The Glasgow School of Art degree show is considered one of the best in the country, and its right on your doorstep, so if you’ve got an afternoon to spare (or if you’re feeling a bit culturally destitute at the moment) make an afternoon trip to Garnethill and spend a few hours soaking it all in.
The regular studio spaces in the GSA’s historic Mackintosh Building have been sub-divided into interlocking pods and corners, each occupied by a student from the fine art department. It’s a battery farm approach to gallery space (the first thing that will strike you when you arrive is the sheer volume of work on display) but don’t be daunted: the quality of work spread over the four floors is very high.
Each room contains a selection from each of the schools main disciplines: painting, photography and sculpture. Installations sit well with the two dimensional pieces, and make a well curated show that isn’t at all monotonous to work your way through. All of this is aided by the architectural brilliance of the Mackintosh Building, which is completely open to the public for the duration of the show, and worth the trip in its own right!
There are some duds: a few finger paintings (it turns out some of the jokes about the GSA are true), a few works that are slightly too familiar (“did I not see that in GOMA a few months ago?”) and a few pieces that are just far too cryptic to yield any sort of interesting interpretation. In general though there are pieces for every level of accessibility, from “pretty” to “challenging”, and with some thought, anyone will be able to find something to appreciate.

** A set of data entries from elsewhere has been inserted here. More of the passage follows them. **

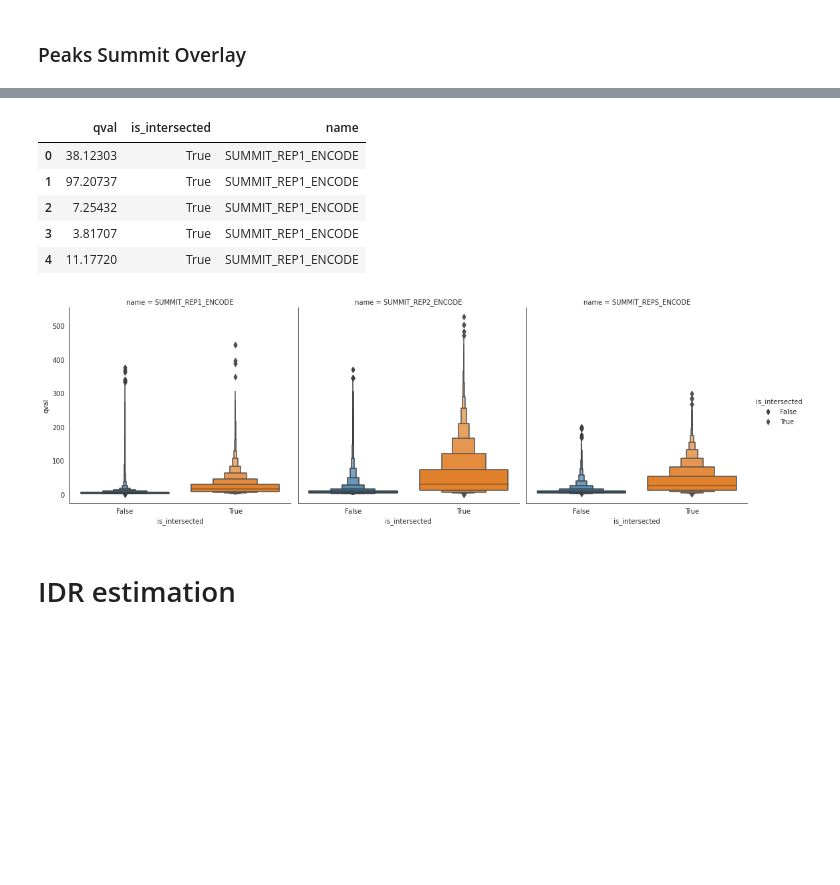
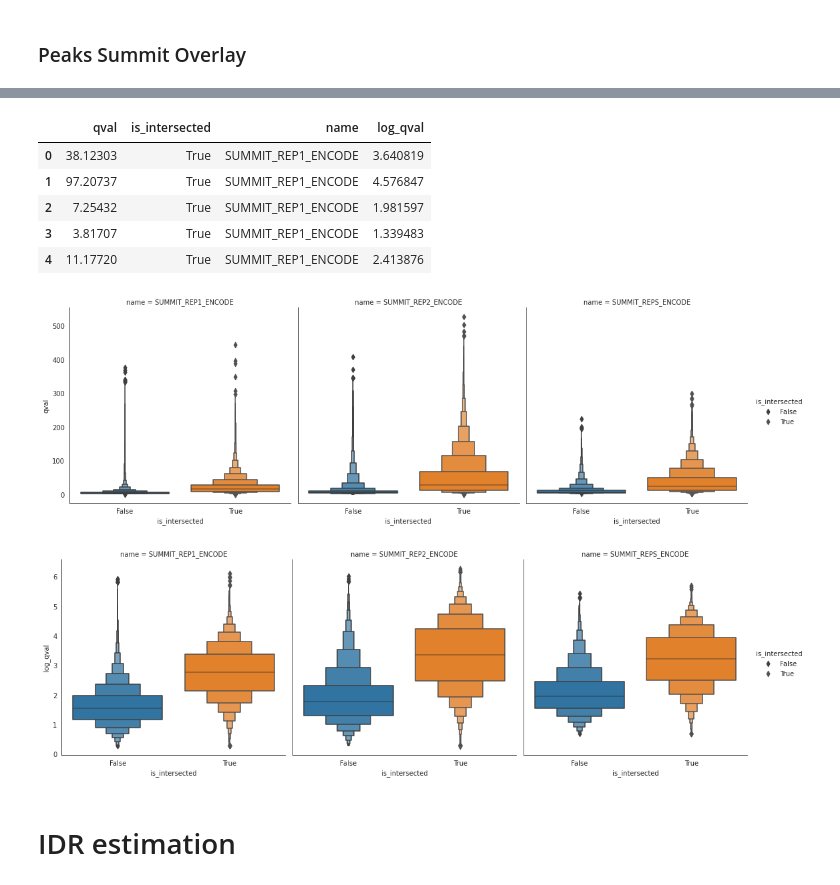
Before and after one commit to vessemer/BCG, a Jupyter notebook: IPython/ChIP.ipynb, the cells around one changed output, grey strips where cells are left out. Drawn from its saved outputs; the diff is of its cells as text; code cells hidden in the pictures; blank space fills up the shorter version.

```diff
--- a/IPython/ChIP.ipynb
+++ b/IPython/ChIP.ipynb
@@ -188,20 +190,28 @@ for name in names:
     }))
 
 qvals = pd.concat(qvals)
+qvals['log_qval'] = np.log(qvals.qval)
 qvals.head()
 # %% [output]
-|  | qval | is_intersected | name |
-| 0 | 38.12303 | True | SUMMIT_REP1_ENCODE |
-| 1 | 97.20737 | True | SUMMIT_REP1_ENCODE |
-| 2 | 7.25432 | True | SUMMIT_REP1_ENCODE |
-| 3 | 3.81707 | True | SUMMIT_REP1_ENCODE |
-| 4 | 11.17720 | True | SUMMIT_REP1_ENCODE |
+|  | qval | is_intersected | name | log_qval |
+| 0 | 38.12303 | True | SUMMIT_REP1_ENCODE | 3.640819 |
+| 1 | 97.20737 | True | SUMMIT_REP1_ENCODE | 4.576847 |
+| 2 | 7.25432 | True | SUMMIT_REP1_ENCODE | 1.981597 |
+| 3 | 3.81707 | True | SUMMIT_REP1_ENCODE | 1.339483 |
+| 4 | 11.17720 | True | SUMMIT_REP1_ENCODE | 2.413876 |
 # %%
 g = sns.FacetGrid(qvals, col="name", hue="is_intersected", height=5, aspect=1)
 g.map(sns.boxenplot, "is_intersected", "qval", order=[False, True])
 g.add_legend();
+plt.savefig(config.PATHS.ASSETS/'ps_qval_intersect.png')
+
+g = sns.FacetGrid(qvals, col="name", hue="is_intersected", height=5, aspect=1)
+g.map(sns.boxenplot, "is_intersected", "log_qval", order=[False, True])
+g.add_legend();
+plt.savefig(config.PATHS.ASSETS/'log_ps_qval_intersect.png')
 # %% [output]
-[figure, old version]
+[figure, new version]
+[figure, added]
 # %% [markdown]
 # IDR estimation
 # %%
```
Also changed, not shown: parts of 25 cells of this notebook.
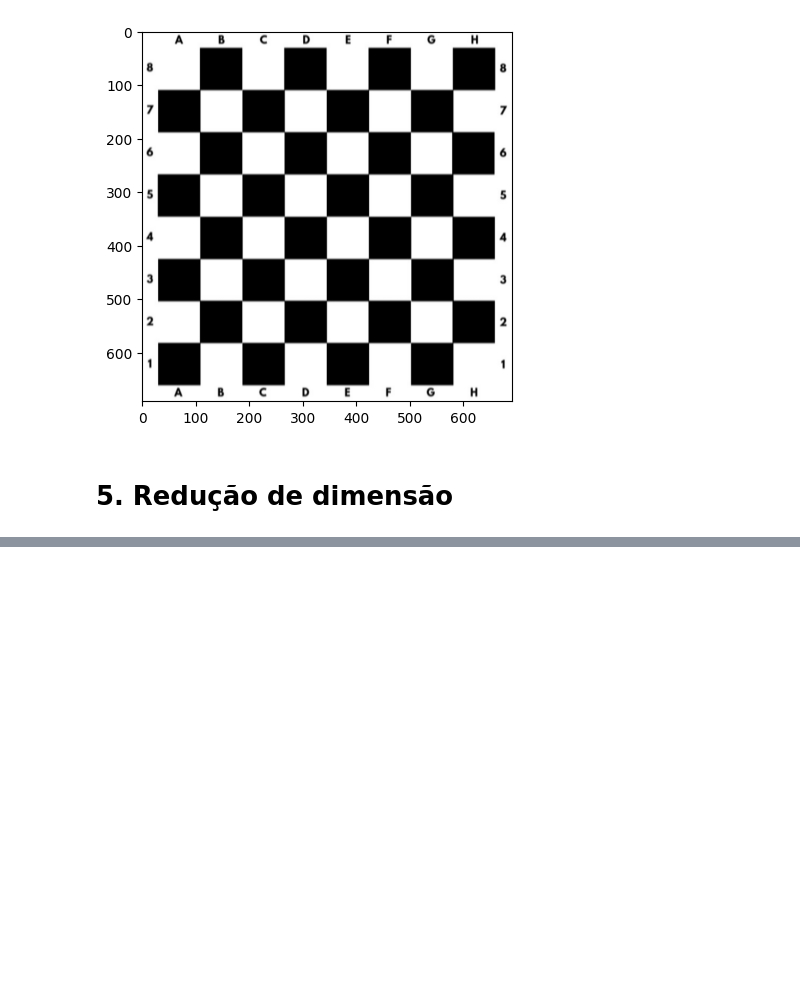
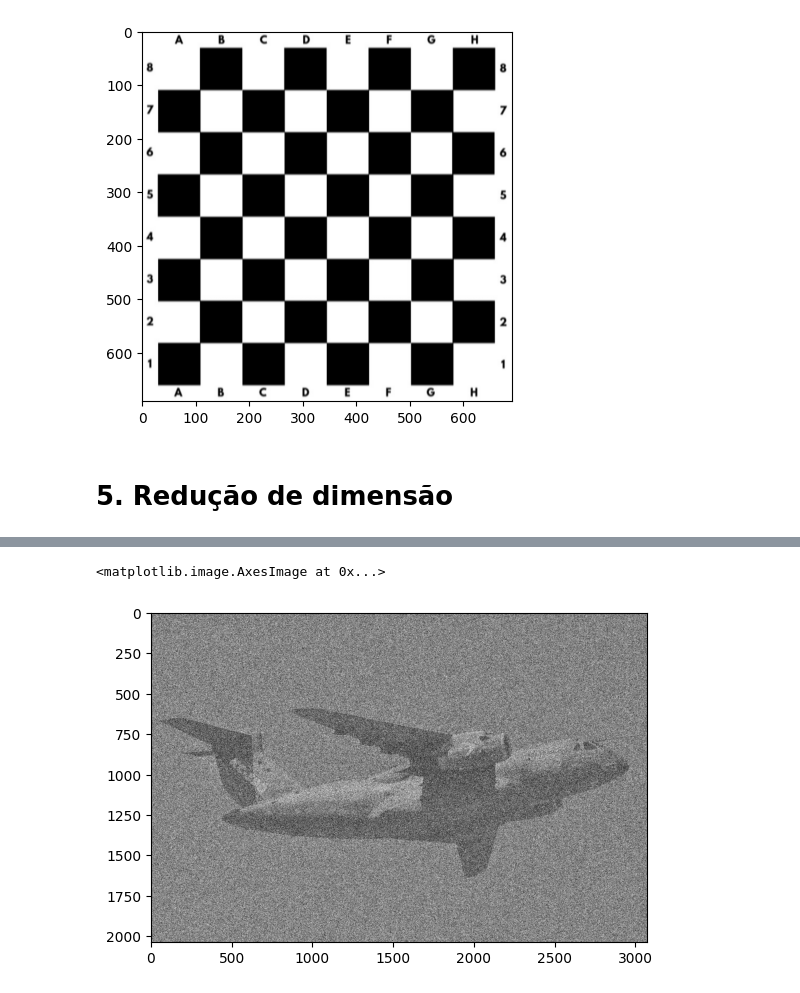
Before and after one commit to davi-dressler/fgv_vc, a Jupyter notebook: lista_1/funcoes.ipynb, the cells around one changed output, grey strips where cells are left out. Drawn from its saved outputs; the diff is of its cells as text; code cells hidden in the pictures; blank space fills up the shorter version.

```diff
--- a/lista_1/funcoes.ipynb
+++ b/lista_1/funcoes.ipynb
@@ -323,0 +335,19 @@ plt.imshow(img_red, cmap= "gray")
+# %%
+def gerarRuidoGaussiano(img, imagem_normalizada: bool = False):
+    ruido = np.random.normal(0, 1, size= (img.shape))
+
+    if imagem_normalizada:
+        imagem = img + ruido
+        imagem = np.clip(imagem, 0, 1)
+
+    else:
+        imagem = img + ruido*255
+        imagem = np.clip(imagem, 0, 255)
+
+    return imagem
+# %%
+aviao_ruido = gerarRuidoGaussiano(aviao)
+plt.imshow(aviao_ruido, cmap= "gray")
+# %% [output]
+<matplotlib.image.AxesImage at 0x...>
+[figure, added]
```
Also changed, not shown: parts of 5 cells of this notebook.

My personal favourites? I felt more relaxed than I have in weeks lying flat on my back on a beanbag, watching Heather Batchelor’s stop motion film of a degenerating photocopied image. Find that in the little balcony viewing room in studio 48.
For me though the most rewarding of them all was an installation by Emma Reid in studio 45. To describe it would ruin the initial pleasure of realising what was going on, but an apparently empty balcony yields some interesting surprises. It stuck with me, and kept asking questions; even once I’d moved on to the basement, to look at a giant stuffed ginger gorilla.
The GSA Degree show is open 10am – 9pm, through till June 16. If the fine art show wasn’t enough, you can walk next door to see the offerings from the architecture department, or down to the Skypark campus for the design school.